I do not insist that all mental illness is a consequence of our perverted culture, or that mental illnesses are merely a myth created for control. However, I am concerned that our culture’s maligned values contribute to unnecessary suffering. And I am concerned that some behavior is labeled as mental illness purely for power and profit; many mental illness diagnoses confer an indefinite prescription to medication.

If mental distress is the consequence of a mismatch between one’s inner and outer world, then there are two general solutions. The medical model claims that the problem lies within the person, that he or she has a brain chemical imbalance that can be remedied with a pill. Conversely, a social change framework seeks to correct the features of a pathological environment. Those who cannot or will not participate in society often end up either homeless or in prison. Our legal system has a full-blown mental health crisis.

Mental health treatment has moved away from punishment and control toward a model of rehabilitation. This is a good. Furthermore, the wide array of pharmacologic options now available has helped countless lives. We should continue to pursue better treatments for individuals suffering from mental illness.

One Flew Over the Cuckoo’s Nest remains relevant today. Kesey’s novel demands that we continue to ask difficult questions about the nature of mental illness and its treatment.

Why is that children born today have a higher risk of developing a mental disorder than their parents or grandparents? Have our genes changed or is it our way of living?

When we treat mental anguish, are we being numbed into complacency?

When we medicate away non-normative thinking and behavior, are we prone to stagnate as a culture? To believe in something that nobody else does makes one either crazy or a visionary.

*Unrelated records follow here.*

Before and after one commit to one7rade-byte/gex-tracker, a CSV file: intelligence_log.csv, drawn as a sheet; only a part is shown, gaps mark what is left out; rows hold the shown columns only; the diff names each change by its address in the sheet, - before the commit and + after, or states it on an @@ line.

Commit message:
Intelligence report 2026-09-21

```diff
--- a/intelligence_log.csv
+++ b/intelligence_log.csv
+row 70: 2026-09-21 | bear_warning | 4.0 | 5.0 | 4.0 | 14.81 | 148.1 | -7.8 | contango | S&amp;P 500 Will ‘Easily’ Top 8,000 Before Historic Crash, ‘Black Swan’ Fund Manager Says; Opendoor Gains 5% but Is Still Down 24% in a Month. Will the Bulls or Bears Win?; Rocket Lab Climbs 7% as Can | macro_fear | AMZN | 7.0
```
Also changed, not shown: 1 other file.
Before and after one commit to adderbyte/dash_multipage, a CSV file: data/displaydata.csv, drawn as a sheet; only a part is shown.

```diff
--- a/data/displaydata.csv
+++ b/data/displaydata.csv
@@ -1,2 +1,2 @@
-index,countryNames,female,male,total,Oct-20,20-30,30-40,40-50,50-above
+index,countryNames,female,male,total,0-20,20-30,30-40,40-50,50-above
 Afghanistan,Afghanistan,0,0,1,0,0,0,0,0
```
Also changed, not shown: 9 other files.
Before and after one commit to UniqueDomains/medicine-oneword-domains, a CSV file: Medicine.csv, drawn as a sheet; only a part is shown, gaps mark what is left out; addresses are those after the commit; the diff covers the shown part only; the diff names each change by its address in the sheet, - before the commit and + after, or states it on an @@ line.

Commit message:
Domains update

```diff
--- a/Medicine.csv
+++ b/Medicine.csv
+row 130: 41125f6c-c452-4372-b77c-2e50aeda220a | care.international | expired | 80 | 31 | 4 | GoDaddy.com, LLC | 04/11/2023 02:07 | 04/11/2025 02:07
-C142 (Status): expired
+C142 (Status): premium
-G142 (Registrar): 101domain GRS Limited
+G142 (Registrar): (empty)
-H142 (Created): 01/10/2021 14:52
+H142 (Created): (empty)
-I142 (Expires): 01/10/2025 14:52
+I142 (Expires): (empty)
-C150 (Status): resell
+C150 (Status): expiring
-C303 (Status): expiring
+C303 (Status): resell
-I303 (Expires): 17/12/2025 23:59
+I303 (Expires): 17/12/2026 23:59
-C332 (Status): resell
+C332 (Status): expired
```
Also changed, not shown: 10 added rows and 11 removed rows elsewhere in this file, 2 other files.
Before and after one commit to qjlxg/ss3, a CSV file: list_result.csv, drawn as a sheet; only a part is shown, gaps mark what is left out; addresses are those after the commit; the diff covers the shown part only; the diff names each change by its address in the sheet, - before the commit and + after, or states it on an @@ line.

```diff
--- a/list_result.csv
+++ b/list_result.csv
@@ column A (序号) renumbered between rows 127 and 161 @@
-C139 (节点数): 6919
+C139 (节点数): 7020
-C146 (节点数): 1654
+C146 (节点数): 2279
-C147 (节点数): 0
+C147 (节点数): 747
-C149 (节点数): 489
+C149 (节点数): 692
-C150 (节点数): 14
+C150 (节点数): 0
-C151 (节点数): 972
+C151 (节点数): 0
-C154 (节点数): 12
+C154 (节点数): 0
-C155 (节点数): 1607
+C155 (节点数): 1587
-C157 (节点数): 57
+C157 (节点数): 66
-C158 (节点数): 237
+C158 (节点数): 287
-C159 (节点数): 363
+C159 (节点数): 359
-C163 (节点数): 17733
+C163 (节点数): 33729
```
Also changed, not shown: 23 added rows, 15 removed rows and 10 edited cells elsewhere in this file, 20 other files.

Do we treat people with mental illness for their benefit or for ours?